These wind turbines would have turn for eternity to produce the power generated by even one of those distant stars.

I’m finally going to join the Galway Astronomy club in January when I attend their Galway Astronomy Festival in late January. If I’m going to spend cold nights staring into space [and I can highly recommend it], I might as well learn what I’m looking at. In the picture above, I can only recognise one formation (the Pleiades - the cluster of blue stars in the upper right corner of the image). Click on the picture above for a larger version..

2 Responses to “Staring into Space, standing on the ground”

  1. Hi John: you won’t regret taking up astronomy. If you haven’t already seen the rings of Saturn through a telescope, I can promise it will blow your mind! And that’s despite knowing about them in advance… Hard to imagine how it must have looked to those first observers in the 1600s.

    This just arrived in my mailbox, and you may find it useful: John Flannery of the South Dublin astronomy group, put together a guide to the Irish night sky for 2009…4/Sky_guide_2009.pdf

    Clear skies.

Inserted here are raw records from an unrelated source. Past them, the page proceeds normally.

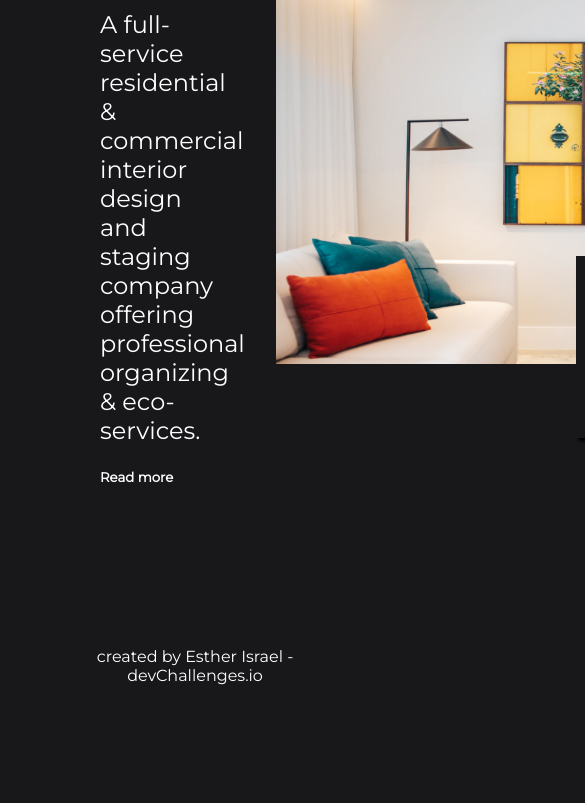
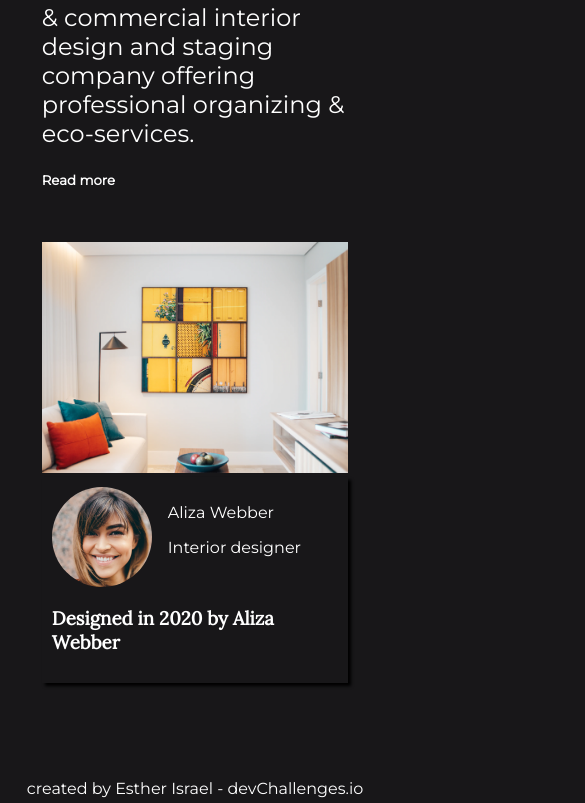
Before and after one commit to Smartbabbe/Interior-consultant-challenge, a plain HTML site: page index.html in a window 390 px wide. Shown: the part 334-1137 px from the top of the page, 585 px wide, since content can reach past the window. Before the commit the page ends 1079 px from the top, so only its background shows below. Drawn offline with Linux system fonts and the light colour scheme.

Commit message:
made the site responsive

```diff
--- a/index.html
+++ b/index.html
@@ -34,11 +34,11 @@
       </div>
 
       <div class="parent">
-        <img class="bgimg" height="400px" width="700px" src="photo1.png" alt="photo of an interior" />
+        <img class="bgimg" src="./images/photo1.png" alt="photo of an interior" />
         <div class="card1">
           <div class="card">
-            <img class="bgimage" src="photo2.png" alt="woman's pics" />
-            <div>
+            <img class="woman-photo" src="./images/photo2.png" alt="woman's pics" />
+            <div class="aliza">
               <p>Aliza Webber</p>
               <p>Interior designer</p>
             </div>
--- a/styles.css
+++ b/styles.css
@@ -3,13 +3,16 @@
 
 body {
     background-color: #181719;
+    width: 95%;
+    margin: auto;
     color: #FFFFFF;
-    margin: 20px;
-    padding: 40px;
     font-family: 'Montserrat', sans-serif;
 }
 
+/* STYLING THE NAVBAR */
 nav {
+    margin-top: 2rem;
+    padding: 2rem;
     display: flex;
     justify-content: space-between;
 }
@@ -23,21 +26,69 @@ button {
 .home {
     font-weight: 600;
     border-bottom: 3px solid white;
-    padding-bottom: 4px
+    padding-bottom: 4px;
 }
 
-.bgimage {
+ul {
+    width: 50%;
+    display: flex;
+    justify-content: space-evenly;
+    list-style: none;
+}
+
+li:hover {
+    cursor: pointer;
+    color: aquamarine;
+}
+
+/* STYLING THE MAIN CONTENTS */
+.center {
+    display: flex;
+    margin: 2rem 2rem 6rem 2rem;
+    gap: 2rem;
+}
+
+.modern {
+    width: 100%;
+}
+
+.lora {
+    font-family: 'Lora', serif;
+}
+
+.modernn {
+    font-size: 3em;
+    font-weight: 500;
+}
+
+.ptag {
+    width: 80%;
+    text-align: left;
+    font-size: 1.5em;
+}
+
+.parent {
+    width: 100%;
+    position: relative;
+}
+
+.bgimg {
+    width: 100%;
+    height: 400px;
+}
+
+.woman-photo {
     width: 100px;
     border-radius: 50%;
-    margin-right: 30px;
 }
 
 .card {
     display: flex;
+    gap: 1rem;
 }
 
-.parent {
-    position: relative;
+.aliza {
+    width: 100%;
 }
 
 .card1 {
@@ -51,45 +102,66 @@ button {
     box-shadow: 3px 3px 3px black;
 }
 
-.lora {
-    font-family: 'Lora', serif;
+footer {
+    text-align: center;
+    margin: 3rem 0 1rem 0;
 }
 
-.modernn {
-    line-height: 61px;
-    font-size: 48px;
-    font-weight: 500;
+@media screen and (max-width: 980px) {
+    .bgimg {
+        height: 100%;
+    }
+
+    .card1 {
+        width: 70%;
+    }
 }
 
-ul {
-    width: 50%;
-    display: flex;
-    justify-content: space-evenly;
-    list-style: none;
+@media screen and (max-width: 750px) {
+    ul {
+        width: 100%;
+        gap: 1rem;
+    }
+
+    .center {
+        flex-direction: column;
+    }
+
+    .ptag {
+        width: 100%;
+    }
 }
 
-.ptag {
-    width: 70%;
-    line-height: 29px;
-    font-size: 24px;
-    font-weight: 400;
+@media screen and (max-width: 500px) {
+    .card1 {
+        width: 80%;
+    }
 }
 
-.modern {
-    flex-basis:40%;
+@media screen and (max-width: 400px) {
+
+    nav {
+        width: 100%;
+        margin-top: 2rem;
+        padding: 0;
+        display: flex;
+        justify-content: none;
+    }
+
+    button {
+        display: none;
+    }
+
+    ul {
+        width: 100%;
+        list-style: none;
+    }
+
+    .card1 {
+        position: relative;
+        width: 100%;
+        right: 0;
+        bottom: 0;
+        padding: 10px;
+    }
 }
-
-.center {
-    display: flex;
-    padding: 20px;
-    margin: 20px;
-    justify-content: space-evenly;
-    align-items: center;
-
-}
-
-footer {
-    text-align: center;
-    margin-top: 40px;
-    padding-top: 80px;
-}
```
Also changed, not shown: images/photo1.png (renamed from photo1.png), images/photo2.png (renamed from photo2.png), images/replica.png (renamed from 19.11.2022_17.06.48_REC.png), 1 other file.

  2. Hi Mary,
    Thanks for the info. I visited the Science Museum when I was in Florence a few years ago and I could not believe how crude and simple were the telescopes used by Galileo. I’ve just bought a small telescope and got to play with it last night. About 15 years ago, I stood shivering in a carpark in Tallaght at a viewing run by Astronomy Ireland and saw the rings of Saturn through a fairly big telescope – you’re right – it was mind-blowing,